Of course, if it's is just signed-frame video, "prior art" doesn't begin to describe 



Science Daily

Source : 
Johns Hopkins University 

Date : 

Johns Hopkins APL Creates System To Detect Digital Video Tampering 

The Johns Hopkins University Applied Physics Laboratory (APL) in Laurel, Md., has 
opened the door to using reliable digital video as evidence in court by developing a 
system that identifies an attempt to alter digital video evidence. 

"It's not too hard to make changes to digital video," says Tom Duerr, APL's project 
manager. "But our system quickly and conclusively detects any alterations made to the 
original tape." For the past two years, Duerr has led development of the project for 
the United States Postal Inspection Service. 

"We're satisfied that our system can accurately detect tampering and now we're 
building a working prototype that can be attached to a camcorder," says Nick Beser, 
lead engineer for the project. "Our authenticator provides proof of tampering when the 
human eye can't detect it. You might theorize that a change has been made, but this 
system takes the theory out of that determination." 

The U.S. Postal Inspection Service, the federal law enforcement agency that safeguards 
the U.S. Postal Service, its employees and assets, and ensures the integrity of the 
mail, uses video surveillance and cutting edge technology as investigative tools in 
many of its cases. "We are looking forward to field testing the prototype developed by 
APL," says Dennis Jones, assistant postal inspector in charge of the agency's Forensic 
& Technical Services Division. "Being able to present a certifiable digital recording 
in court in support of our investigative efforts will minimize court challenges over 
the admissibility of such evidence.

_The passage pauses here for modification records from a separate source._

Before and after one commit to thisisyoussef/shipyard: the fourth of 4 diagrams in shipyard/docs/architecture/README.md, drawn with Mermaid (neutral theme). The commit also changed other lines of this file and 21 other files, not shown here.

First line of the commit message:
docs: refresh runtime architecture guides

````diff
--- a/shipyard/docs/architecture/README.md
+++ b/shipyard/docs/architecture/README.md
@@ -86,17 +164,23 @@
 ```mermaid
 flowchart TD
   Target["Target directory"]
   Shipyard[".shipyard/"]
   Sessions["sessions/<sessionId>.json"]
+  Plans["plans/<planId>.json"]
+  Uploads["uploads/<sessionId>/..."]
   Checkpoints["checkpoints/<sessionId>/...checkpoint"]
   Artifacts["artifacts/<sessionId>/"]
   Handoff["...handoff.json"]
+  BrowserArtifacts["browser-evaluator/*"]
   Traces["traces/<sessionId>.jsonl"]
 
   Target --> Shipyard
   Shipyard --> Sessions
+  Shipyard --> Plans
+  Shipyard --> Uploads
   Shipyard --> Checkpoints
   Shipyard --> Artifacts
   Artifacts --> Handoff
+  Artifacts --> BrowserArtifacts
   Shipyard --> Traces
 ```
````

This system could reinforce the public's 
confidence in the work of law enforcement professionals." 

Securing the System 

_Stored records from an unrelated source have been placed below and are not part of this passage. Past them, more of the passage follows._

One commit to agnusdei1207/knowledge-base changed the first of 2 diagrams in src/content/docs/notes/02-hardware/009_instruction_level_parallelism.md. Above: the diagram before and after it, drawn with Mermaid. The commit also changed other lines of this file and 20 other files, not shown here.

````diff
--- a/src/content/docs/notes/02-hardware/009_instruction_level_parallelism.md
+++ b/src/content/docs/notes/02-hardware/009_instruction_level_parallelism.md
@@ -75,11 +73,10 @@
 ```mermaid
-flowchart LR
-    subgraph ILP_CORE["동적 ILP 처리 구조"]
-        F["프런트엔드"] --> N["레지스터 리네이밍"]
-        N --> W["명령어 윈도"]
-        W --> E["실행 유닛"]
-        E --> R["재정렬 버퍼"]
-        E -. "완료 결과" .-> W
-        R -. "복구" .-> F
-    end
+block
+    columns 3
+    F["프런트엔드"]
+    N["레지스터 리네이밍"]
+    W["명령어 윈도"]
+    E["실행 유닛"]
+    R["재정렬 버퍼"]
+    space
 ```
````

The authentication system computes secure computer-generated digital signatures for 
information recorded by a standard off-the-shelf digital video camcorder. While 
recording, compressed digital video is simultaneously written to digital tape in the 
camcorder and broadcast from the camera into the Digital Video Authenticator 
(currently a laptop PC). There the video is separated into individual frames and three 
digital signatures are generated per frame -- one each for video, audio, and 
camcorder/DVA control data -- at the camcorder frame rate. 

Public-key cryptography is used to create unique signatures for each frame. The "keys" 
are actually parameters from mathematical algorithms embedded in the system. Duerr 
says, "The keys, signature, and original data are mathematically related in such a way 
that if any one of the three is modified, the fact that a change took place will be 
revealed in the verification process." 

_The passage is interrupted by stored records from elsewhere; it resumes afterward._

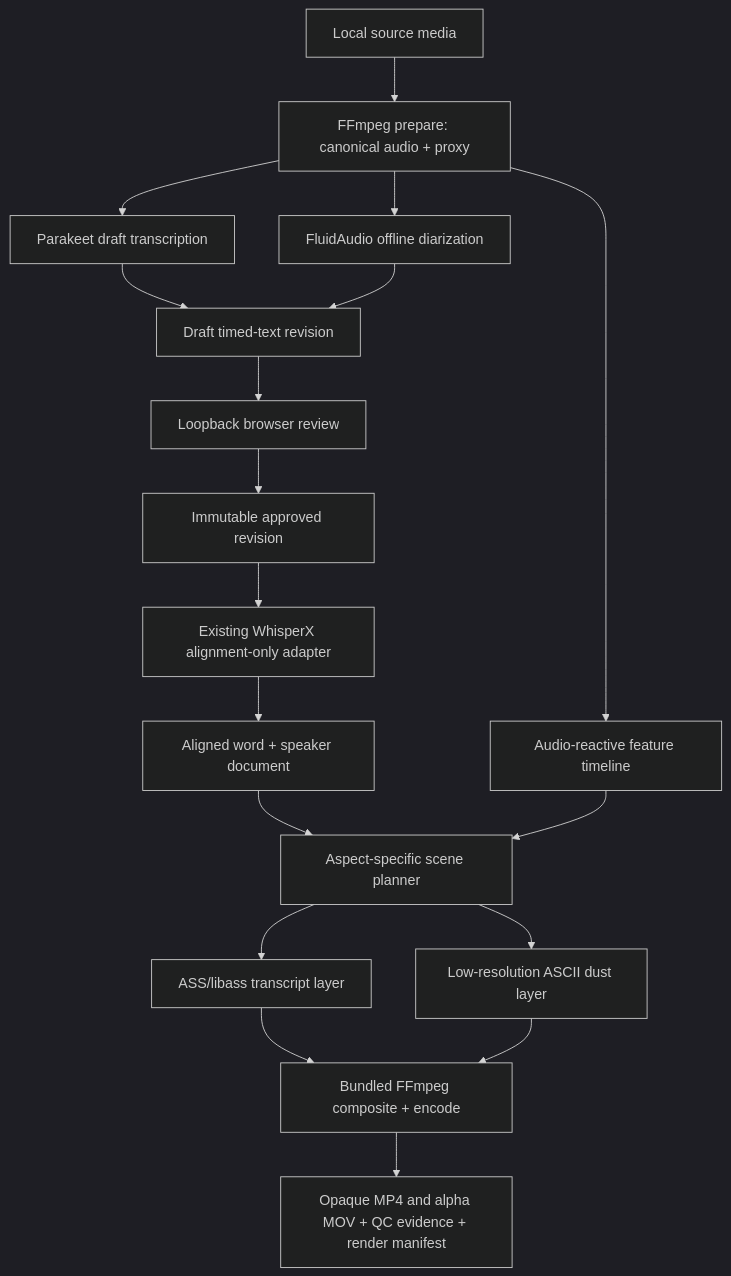
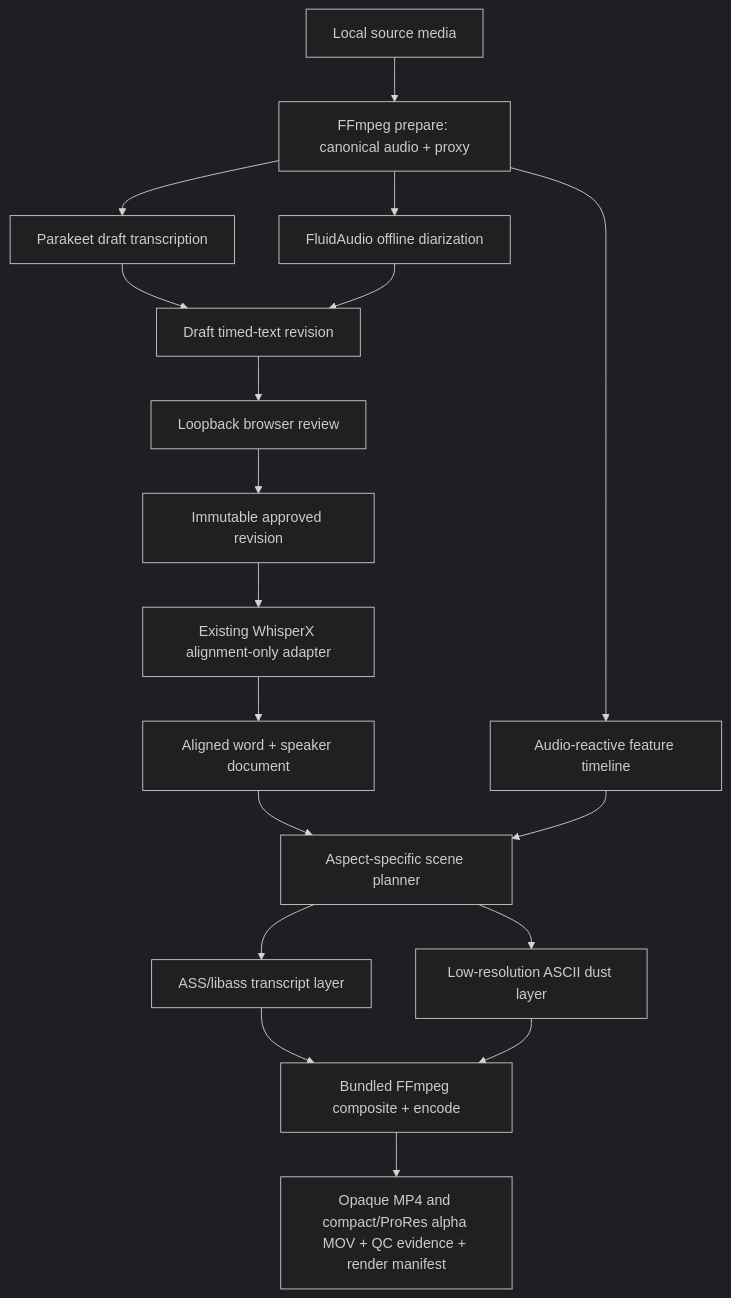
One commit to aindaco1/podcast-visualizer changed the diagram in docs/implementation-plan.md. Above: the diagram before and after it, drawn with Mermaid (dark theme). The commit also changed other lines of this file and 13 other files, not shown here.

Commit message:
feat: add compact HEVC alpha overlays

````diff
--- a/docs/implementation-plan.md
+++ b/docs/implementation-plan.md
@@ -70,20 +72,20 @@
 ```mermaid
 flowchart TD
     A["Local source media"] --> B["FFmpeg prepare: canonical audio + proxy"]
     B --> C["Parakeet draft transcription"]
     B --> D["FluidAudio offline diarization"]
     C --> E["Draft timed-text revision"]
     D --> E
     E --> F["Loopback browser review"]
     F --> G["Immutable approved revision"]
     G --> H["Existing WhisperX alignment-only adapter"]
     H --> I["Aligned word + speaker document"]
     B --> J["Audio-reactive feature timeline"]
     I --> K["Aspect-specific scene planner"]
     J --> K
     K --> L["ASS/libass transcript layer"]
     K --> M["Low-resolution ASCII dust layer"]
     L --> N["Bundled FFmpeg composite + encode"]
     M --> N
-    N --> O["Opaque MP4 and alpha MOV + QC evidence + render manifest"]
+    N --> O["Opaque MP4 and compact/ProRes alpha MOV + QC evidence + render manifest"]
 ```
````
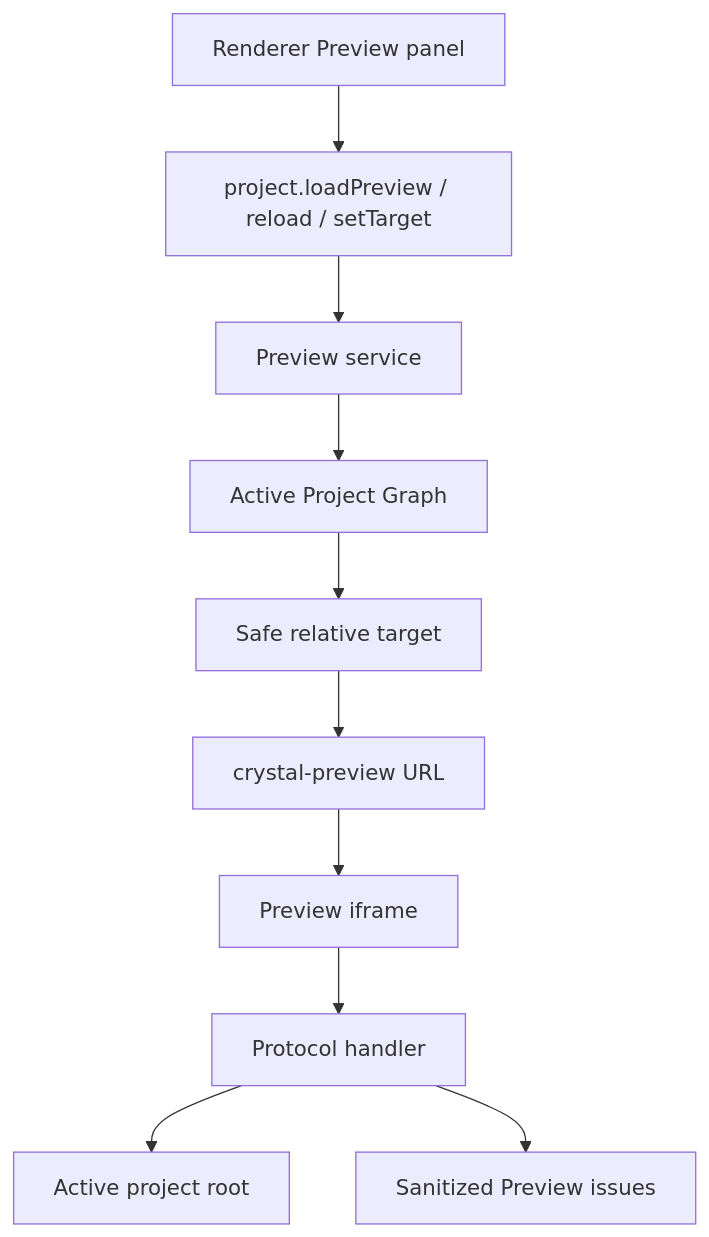
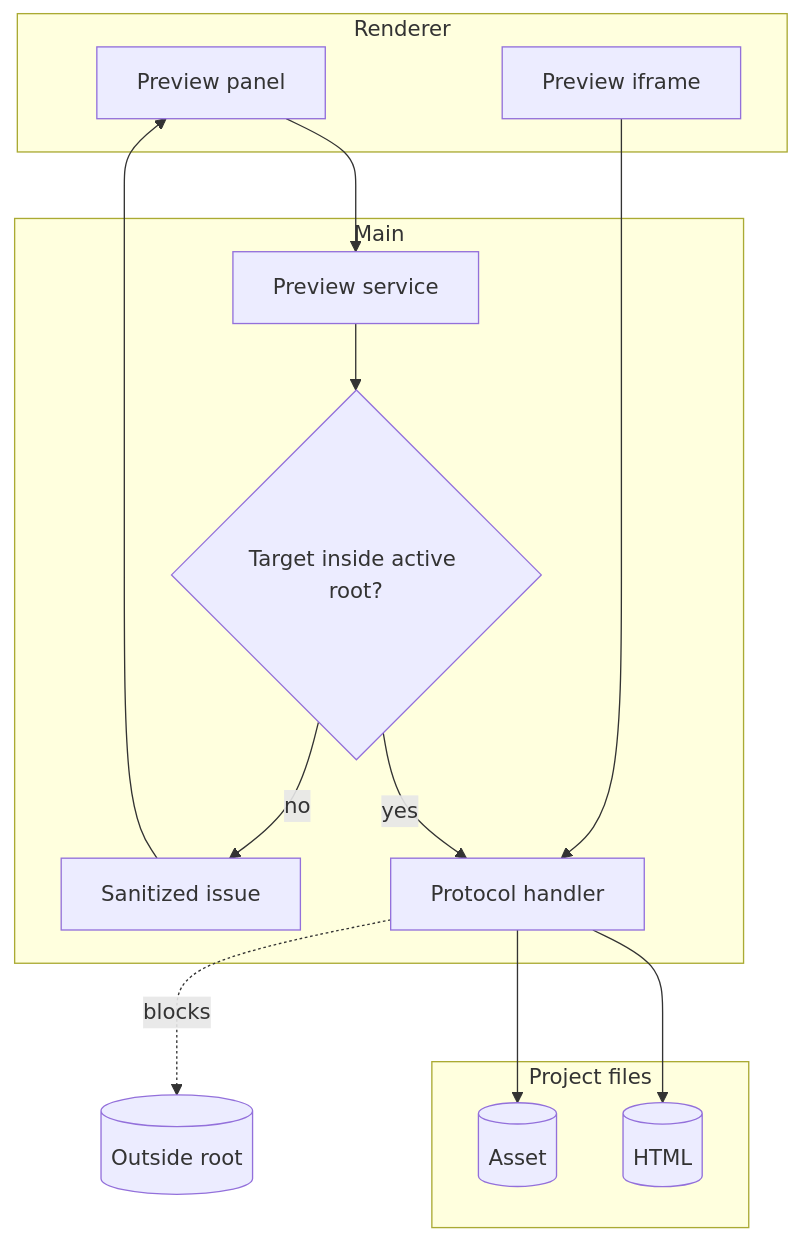
One commit to krestosa/Crystal changed the diagram in docs/architecture/preview/project-preview.md. Above: the diagram before and after it, drawn with Mermaid. The commit also changed other lines of this file and 12 other files, not shown here.

````diff
--- a/docs/architecture/preview/project-preview.md
+++ b/docs/architecture/preview/project-preview.md
@@ -15,12 +67,25 @@
 ```mermaid
 flowchart TD
-  Renderer[Renderer Preview panel] --> Preload[project.loadPreview / reload / setTarget]
-  Preload --> Main[Preview service]
-  Main --> Graph[Active Project Graph]
-  Graph --> Target[Safe relative target]
-  Target --> URL[crystal-preview URL]
-  URL --> Iframe[Preview iframe]
-  Iframe --> Protocol[Protocol handler]
-  Protocol --> ProjectRoot[Active project root]
-  Protocol --> Issues[Sanitized Preview issues]
+  subgraph Renderer[Renderer]
+    Panel[Preview panel]
+    Iframe[Preview iframe]
+  end
+
+  subgraph Main[Main]
+    Service[Preview service]
+    Target{Target inside active root?}
+    Protocol[Protocol handler]
+    Issue[Sanitized issue]
+  end
+
+  subgraph Files[Project files]
+    HTML[(HTML)]
+    Asset[(Asset)]
+  end
+
+  Panel --> Service --> Target
+  Target -->|yes| Protocol --> HTML
+  Iframe --> Protocol --> Asset
+  Target -->|no| Issue --> Panel
+  Protocol -. blocks .-> Outside[(Outside root)]
 ```
````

One key, called a "private" key, is used to generate the signatures and is destroyed 
when the recording is complete. The second, a "public" key, is used for verification. 
To provide additional accountability, a second set of keys is generated that 
identifies the postal inspector who made the recording. This set of keys is embedded 
in a secure physical token that the inspector inserts into the system to activate the 
taping session. The token also signs the Digital Video Authenticator's public key, 
ensuring that the public key released with the video signatures was created by the 
inspector and can be trusted. 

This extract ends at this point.